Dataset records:
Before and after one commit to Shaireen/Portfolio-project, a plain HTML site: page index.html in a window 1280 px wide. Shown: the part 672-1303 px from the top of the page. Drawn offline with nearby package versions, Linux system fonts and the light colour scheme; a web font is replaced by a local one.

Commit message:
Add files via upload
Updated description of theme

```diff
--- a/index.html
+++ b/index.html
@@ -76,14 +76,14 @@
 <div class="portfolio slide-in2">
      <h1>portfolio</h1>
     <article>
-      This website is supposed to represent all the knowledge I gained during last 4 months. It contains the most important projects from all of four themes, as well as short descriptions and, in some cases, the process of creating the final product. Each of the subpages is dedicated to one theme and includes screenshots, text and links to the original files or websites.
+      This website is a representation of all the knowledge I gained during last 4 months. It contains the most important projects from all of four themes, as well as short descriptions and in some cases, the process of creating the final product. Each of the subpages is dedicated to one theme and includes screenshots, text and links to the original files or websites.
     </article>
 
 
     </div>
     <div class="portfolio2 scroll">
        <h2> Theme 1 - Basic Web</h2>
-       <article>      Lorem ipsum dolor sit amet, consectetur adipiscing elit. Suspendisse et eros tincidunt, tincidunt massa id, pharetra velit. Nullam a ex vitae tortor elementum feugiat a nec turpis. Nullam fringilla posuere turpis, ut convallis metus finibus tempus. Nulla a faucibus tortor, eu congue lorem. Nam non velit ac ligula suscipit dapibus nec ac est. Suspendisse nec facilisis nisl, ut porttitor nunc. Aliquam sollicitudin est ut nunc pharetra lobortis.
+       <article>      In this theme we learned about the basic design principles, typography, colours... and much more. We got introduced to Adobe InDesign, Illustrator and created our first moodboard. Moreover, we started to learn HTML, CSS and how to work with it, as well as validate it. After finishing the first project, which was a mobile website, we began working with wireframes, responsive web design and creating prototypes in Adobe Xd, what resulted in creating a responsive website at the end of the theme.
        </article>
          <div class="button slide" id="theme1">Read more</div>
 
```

HOW TO COMPLETE THIS TASK: Show all lines above holding the word "class".

RESPONSE TO THIS EXERCISE:
 <div class="portfolio slide-in2">
     <div class="portfolio2 scroll">
          <div class="button slide" id="theme1">Read more</div>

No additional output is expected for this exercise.